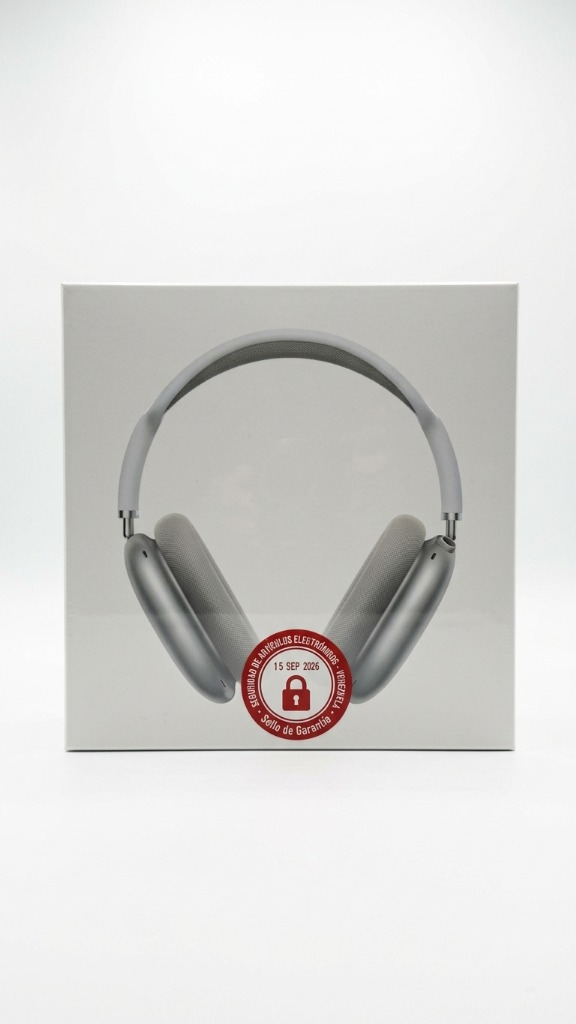
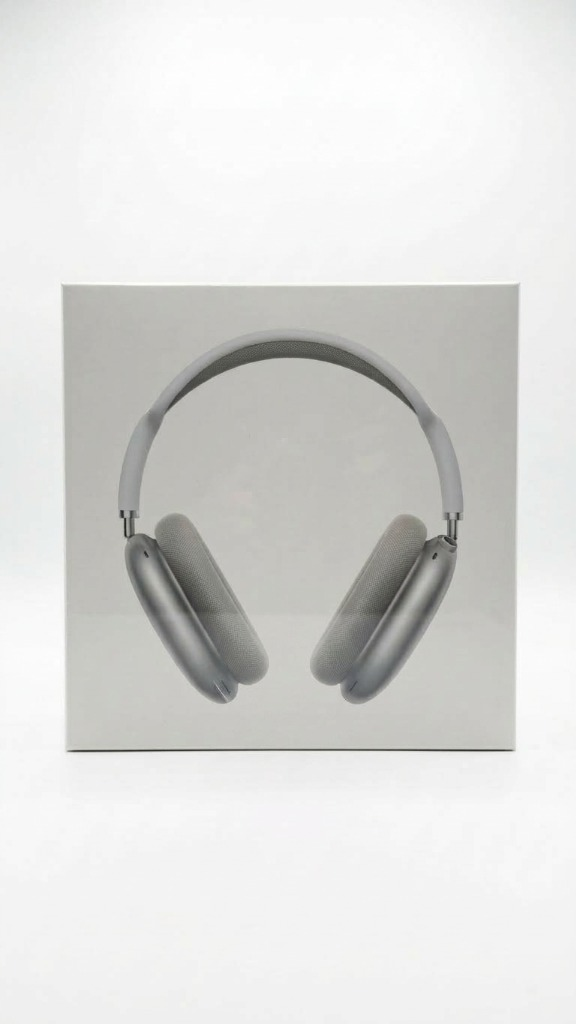
feat: update product images for AirPods Pro Max and Cable Lightning Type C

diff --git a/index.html b/index.html
@@ -9,7 +9,7 @@
   <meta http-equiv="Cache-Control" content="no-cache, no-store, must-revalidate">
   <meta http-equiv="Pragma" content="no-cache">
   <meta http-equiv="Expires" content="0">
-  <link rel="stylesheet" href="style.css?v=19.0">
+  <link rel="stylesheet" href="style.css?v=20.0">
 </head>
 <body>
 
@@ -405,6 +405,6 @@
     <svg width="20" height="20" viewBox="0 0 24 24" fill="none" stroke="currentColor" stroke-width="2" stroke-linecap="round" stroke-linejoin="round"><polyline points="18 15 12 9 6 15"/></svg>
   </button>
 
-  <script src="app.js?v=19.0"></script>
+  <script src="app.js?v=20.0"></script>
 </body>
 </html>

diff --git a/app.js b/app.js
@@ -5,7 +5,7 @@
 const RBSTORE_CONFIG = {
   whatsappNumber: "584120500675",
   adminKey: "2828",
-  storageKey: "rbstore_catalog_v25"
+  storageKey: "rbstore_catalog_v27"
 };
 
 // INITIAL SHOWCASE CATALOG (In exact order specified by user)

diff --git a/script.js b/script.js
@@ -5,7 +5,7 @@
 const RBSTORE_CONFIG = {
   whatsappNumber: "584120500675",
   adminKey: "2828",
-  storageKey: "rbstore_catalog_v25"
+  storageKey: "rbstore_catalog_v27"
 };
 
 // INITIAL SHOWCASE CATALOG (In exact order specified by user)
- - -
Task directions: In the entries above, which lines hold the word "html"? Copy them out.

Completed task:
diff --git a/index.html b/index.html
 </html>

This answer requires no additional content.